_INSTRUCTIONS TO FOLLOW:_
Scan each line of the records for the word "common" and extract the ones that have it.

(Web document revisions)
##########
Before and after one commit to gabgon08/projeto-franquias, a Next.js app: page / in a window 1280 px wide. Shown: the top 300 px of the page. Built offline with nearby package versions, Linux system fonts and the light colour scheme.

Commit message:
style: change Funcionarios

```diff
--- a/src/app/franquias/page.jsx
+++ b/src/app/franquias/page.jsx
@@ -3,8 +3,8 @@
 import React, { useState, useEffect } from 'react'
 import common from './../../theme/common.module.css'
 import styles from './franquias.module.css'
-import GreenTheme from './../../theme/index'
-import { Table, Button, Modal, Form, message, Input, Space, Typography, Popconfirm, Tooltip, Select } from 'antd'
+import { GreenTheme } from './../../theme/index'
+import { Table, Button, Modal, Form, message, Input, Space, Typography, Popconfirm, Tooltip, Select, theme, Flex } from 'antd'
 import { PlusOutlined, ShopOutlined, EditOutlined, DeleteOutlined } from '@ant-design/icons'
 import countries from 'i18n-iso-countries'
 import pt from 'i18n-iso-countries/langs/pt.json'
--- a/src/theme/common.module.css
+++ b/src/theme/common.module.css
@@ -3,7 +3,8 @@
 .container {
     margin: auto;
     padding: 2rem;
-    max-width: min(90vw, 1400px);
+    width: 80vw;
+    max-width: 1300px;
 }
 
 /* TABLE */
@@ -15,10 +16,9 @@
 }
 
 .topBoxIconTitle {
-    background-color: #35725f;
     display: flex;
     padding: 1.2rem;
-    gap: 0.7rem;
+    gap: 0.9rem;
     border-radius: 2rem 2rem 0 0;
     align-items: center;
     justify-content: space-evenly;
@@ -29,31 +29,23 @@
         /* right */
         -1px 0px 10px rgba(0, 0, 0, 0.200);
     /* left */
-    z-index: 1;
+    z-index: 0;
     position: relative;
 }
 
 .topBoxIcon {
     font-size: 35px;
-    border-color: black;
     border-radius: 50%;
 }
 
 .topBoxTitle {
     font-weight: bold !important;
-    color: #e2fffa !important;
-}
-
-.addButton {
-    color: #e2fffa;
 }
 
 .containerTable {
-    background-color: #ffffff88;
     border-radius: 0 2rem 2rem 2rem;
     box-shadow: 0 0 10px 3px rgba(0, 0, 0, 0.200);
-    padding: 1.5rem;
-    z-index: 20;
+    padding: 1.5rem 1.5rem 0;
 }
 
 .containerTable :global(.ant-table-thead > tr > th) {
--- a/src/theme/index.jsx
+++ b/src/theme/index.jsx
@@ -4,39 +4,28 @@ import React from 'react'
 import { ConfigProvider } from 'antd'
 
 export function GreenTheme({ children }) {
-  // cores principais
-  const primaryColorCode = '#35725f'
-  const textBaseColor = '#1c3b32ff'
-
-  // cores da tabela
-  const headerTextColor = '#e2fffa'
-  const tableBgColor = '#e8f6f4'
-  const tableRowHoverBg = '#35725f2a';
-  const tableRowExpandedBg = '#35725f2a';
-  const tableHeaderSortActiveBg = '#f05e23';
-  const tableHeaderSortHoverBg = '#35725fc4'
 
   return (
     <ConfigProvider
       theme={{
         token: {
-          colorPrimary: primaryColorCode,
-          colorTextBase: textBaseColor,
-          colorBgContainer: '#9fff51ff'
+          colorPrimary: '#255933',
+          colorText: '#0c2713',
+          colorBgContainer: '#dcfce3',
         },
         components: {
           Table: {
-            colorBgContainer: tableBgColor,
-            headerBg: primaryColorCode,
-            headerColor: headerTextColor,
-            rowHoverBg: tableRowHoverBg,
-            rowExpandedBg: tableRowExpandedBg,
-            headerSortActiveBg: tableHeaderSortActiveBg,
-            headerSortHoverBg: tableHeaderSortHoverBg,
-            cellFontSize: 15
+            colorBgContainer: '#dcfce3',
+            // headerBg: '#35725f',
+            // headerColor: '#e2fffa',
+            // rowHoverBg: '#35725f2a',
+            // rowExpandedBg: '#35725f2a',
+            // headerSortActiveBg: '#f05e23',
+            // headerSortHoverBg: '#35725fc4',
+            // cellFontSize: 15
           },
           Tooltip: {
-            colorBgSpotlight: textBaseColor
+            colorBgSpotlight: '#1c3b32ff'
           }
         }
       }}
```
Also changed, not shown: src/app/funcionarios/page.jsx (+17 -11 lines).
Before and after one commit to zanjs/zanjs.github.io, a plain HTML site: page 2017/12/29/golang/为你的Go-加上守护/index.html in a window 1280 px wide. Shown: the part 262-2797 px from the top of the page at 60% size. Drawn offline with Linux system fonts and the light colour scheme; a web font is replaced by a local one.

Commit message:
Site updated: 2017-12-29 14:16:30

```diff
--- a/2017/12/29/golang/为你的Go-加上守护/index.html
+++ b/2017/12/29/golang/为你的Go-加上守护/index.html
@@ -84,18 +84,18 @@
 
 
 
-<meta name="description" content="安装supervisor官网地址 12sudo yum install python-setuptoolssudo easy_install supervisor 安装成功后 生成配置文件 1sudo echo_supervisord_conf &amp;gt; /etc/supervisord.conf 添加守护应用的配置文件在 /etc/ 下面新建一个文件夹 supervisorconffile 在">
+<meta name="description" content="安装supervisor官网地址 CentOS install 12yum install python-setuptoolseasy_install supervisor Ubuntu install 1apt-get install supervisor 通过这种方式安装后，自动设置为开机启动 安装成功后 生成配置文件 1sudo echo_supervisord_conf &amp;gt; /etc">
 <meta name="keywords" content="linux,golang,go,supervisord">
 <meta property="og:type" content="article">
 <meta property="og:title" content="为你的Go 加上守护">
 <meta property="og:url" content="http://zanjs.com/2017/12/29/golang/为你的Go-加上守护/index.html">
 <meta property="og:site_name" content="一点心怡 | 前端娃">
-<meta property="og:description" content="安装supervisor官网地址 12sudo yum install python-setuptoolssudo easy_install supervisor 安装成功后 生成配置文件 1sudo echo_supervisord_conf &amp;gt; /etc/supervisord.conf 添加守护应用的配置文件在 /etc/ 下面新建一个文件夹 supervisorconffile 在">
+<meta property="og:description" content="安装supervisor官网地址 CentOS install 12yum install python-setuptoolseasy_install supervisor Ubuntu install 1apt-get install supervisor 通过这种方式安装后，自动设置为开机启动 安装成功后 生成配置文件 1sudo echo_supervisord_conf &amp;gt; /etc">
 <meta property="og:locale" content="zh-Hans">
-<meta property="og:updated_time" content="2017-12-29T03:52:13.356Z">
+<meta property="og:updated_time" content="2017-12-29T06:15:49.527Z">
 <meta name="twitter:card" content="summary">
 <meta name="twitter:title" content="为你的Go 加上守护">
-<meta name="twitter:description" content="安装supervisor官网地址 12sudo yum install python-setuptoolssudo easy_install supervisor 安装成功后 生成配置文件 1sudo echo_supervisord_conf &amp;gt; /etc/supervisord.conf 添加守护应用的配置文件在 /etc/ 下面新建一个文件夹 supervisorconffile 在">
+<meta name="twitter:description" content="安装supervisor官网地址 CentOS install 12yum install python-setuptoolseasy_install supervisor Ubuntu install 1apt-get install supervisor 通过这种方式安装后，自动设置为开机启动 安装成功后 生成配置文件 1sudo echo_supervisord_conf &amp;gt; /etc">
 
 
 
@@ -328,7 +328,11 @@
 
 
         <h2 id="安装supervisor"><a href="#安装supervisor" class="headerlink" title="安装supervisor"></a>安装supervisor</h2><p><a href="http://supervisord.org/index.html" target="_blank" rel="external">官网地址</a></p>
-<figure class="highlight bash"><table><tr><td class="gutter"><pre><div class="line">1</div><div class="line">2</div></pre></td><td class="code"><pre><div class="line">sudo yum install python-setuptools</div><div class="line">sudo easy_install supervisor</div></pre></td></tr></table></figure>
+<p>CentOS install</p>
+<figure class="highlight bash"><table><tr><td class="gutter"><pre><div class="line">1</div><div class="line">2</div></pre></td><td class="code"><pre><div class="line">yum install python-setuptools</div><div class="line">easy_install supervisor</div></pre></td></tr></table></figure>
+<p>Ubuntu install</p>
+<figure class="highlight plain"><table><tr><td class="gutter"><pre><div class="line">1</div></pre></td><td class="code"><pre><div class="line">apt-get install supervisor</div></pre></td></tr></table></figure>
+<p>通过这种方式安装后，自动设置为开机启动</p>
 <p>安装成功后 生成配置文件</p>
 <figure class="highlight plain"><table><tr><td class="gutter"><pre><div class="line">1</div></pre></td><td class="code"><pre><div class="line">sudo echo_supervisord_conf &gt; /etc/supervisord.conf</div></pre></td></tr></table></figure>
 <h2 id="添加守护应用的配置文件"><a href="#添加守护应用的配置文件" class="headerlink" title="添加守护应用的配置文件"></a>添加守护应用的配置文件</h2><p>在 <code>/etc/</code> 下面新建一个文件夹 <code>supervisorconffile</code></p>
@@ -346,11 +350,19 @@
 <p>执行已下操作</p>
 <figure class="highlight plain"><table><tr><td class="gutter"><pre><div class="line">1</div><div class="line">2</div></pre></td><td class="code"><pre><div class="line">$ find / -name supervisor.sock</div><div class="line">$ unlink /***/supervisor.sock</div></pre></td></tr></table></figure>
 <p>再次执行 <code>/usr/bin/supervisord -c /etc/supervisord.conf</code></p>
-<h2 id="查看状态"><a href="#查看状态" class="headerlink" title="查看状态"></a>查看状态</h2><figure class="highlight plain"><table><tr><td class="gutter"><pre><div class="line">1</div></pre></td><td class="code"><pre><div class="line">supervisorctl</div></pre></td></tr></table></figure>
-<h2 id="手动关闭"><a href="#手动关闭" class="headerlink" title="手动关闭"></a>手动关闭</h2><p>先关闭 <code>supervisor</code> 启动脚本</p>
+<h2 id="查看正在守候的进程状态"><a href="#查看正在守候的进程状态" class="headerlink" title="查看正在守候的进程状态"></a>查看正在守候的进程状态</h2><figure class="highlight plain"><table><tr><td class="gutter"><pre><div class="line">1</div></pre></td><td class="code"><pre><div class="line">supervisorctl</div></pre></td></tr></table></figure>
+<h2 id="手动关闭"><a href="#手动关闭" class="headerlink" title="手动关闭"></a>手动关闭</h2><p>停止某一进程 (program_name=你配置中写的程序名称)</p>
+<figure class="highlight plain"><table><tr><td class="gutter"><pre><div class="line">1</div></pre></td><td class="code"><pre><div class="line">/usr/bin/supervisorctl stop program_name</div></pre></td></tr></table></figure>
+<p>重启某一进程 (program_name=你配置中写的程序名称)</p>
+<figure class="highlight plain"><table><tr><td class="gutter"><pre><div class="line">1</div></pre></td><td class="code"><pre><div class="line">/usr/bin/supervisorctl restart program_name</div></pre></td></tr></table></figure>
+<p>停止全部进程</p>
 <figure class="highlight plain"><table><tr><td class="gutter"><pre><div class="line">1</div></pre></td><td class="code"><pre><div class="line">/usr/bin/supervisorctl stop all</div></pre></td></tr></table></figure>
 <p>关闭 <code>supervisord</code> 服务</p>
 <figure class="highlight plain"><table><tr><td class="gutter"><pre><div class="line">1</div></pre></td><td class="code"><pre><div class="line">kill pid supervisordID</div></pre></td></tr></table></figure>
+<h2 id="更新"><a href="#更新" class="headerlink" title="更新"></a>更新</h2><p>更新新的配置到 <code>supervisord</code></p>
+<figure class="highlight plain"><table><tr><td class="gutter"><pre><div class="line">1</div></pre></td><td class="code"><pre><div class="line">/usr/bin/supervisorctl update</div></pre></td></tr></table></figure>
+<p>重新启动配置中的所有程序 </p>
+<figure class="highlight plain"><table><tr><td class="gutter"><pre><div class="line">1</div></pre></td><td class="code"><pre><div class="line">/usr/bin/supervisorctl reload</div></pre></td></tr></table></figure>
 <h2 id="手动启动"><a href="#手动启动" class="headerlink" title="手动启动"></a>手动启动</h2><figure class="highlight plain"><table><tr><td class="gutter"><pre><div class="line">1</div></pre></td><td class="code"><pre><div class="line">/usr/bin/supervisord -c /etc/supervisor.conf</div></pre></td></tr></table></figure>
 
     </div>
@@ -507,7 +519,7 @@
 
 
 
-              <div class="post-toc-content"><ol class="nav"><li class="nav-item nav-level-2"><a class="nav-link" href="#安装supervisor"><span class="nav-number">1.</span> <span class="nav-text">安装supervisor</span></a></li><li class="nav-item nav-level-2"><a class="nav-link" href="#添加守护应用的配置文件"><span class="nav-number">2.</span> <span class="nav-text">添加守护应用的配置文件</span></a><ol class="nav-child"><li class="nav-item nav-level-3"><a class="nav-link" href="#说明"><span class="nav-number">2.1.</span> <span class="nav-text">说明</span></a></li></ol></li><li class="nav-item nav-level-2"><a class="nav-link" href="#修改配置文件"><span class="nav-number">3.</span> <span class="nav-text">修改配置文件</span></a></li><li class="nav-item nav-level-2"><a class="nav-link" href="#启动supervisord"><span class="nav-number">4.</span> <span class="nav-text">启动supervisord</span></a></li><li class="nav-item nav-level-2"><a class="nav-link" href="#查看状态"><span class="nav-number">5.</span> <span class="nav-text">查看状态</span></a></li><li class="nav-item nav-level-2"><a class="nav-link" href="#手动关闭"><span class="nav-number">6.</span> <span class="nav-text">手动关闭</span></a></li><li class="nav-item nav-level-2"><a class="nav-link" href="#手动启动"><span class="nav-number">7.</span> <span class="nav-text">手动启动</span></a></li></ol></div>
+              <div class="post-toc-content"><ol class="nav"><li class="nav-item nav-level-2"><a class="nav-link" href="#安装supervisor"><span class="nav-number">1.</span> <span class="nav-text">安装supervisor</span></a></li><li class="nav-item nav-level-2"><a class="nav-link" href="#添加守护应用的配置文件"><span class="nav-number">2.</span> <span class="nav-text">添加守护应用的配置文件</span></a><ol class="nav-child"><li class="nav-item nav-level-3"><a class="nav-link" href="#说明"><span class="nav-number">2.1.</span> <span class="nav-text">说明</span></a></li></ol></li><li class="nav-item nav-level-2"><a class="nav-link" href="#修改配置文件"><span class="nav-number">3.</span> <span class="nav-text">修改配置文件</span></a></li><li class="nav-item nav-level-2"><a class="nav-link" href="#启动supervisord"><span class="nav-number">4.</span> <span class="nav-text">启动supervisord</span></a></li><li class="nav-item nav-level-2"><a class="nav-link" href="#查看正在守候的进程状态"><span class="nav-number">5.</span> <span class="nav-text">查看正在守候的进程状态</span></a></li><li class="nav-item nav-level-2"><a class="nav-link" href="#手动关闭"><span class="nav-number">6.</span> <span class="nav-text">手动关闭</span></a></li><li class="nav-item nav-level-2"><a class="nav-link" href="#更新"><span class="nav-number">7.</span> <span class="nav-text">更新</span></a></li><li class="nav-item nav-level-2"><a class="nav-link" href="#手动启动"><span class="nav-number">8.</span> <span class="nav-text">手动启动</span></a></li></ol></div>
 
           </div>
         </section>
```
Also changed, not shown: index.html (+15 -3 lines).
##########
_YOUR SOLUTION:_
 import common from './../../theme/common.module.css'
--- a/src/theme/common.module.css
+++ b/src/theme/common.module.css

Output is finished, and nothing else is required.